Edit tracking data
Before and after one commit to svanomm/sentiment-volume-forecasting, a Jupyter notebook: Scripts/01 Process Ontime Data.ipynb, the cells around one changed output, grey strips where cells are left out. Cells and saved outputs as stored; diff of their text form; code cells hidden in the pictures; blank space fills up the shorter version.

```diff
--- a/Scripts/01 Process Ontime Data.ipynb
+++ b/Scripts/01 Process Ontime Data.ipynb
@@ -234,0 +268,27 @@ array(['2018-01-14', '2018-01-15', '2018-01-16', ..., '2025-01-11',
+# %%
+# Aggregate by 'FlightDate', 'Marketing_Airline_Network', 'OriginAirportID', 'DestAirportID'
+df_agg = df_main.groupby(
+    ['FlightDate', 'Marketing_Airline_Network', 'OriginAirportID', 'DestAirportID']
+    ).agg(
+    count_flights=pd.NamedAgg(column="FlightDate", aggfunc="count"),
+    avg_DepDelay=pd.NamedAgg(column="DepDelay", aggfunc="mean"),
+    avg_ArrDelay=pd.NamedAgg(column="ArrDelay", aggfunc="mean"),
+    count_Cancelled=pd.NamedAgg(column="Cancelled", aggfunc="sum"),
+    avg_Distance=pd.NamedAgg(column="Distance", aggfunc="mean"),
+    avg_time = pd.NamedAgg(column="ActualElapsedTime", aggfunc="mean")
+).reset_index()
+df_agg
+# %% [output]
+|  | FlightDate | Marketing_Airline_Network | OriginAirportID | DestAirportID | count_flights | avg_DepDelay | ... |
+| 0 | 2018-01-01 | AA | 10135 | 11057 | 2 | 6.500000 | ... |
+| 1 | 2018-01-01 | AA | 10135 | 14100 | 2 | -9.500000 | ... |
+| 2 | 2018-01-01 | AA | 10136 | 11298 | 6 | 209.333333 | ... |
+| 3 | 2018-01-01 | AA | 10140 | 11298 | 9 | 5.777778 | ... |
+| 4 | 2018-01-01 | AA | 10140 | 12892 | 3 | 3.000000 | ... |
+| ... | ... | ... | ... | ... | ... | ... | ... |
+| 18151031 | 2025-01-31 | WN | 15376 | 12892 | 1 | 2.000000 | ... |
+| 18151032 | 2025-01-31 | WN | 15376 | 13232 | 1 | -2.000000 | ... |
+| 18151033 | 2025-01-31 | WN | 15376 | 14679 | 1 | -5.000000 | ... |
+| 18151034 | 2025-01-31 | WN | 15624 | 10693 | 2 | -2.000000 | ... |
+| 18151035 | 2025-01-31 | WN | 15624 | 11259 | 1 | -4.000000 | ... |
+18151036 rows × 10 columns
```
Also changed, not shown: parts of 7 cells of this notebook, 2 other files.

* ASSIGNMENT:
Wherever the word "OriginAirportID" appears in the records above, copy that line.

* RESULT BELOW:
+# Aggregate by 'FlightDate', 'Marketing_Airline_Network', 'OriginAirportID', 'DestAirportID'
+    ['FlightDate', 'Marketing_Airline_Network', 'OriginAirportID', 'DestAirportID']
+|  | FlightDate | Marketing_Airline_Network | OriginAirportID | DestAirportID | count_flights | avg_DepDelay | ... |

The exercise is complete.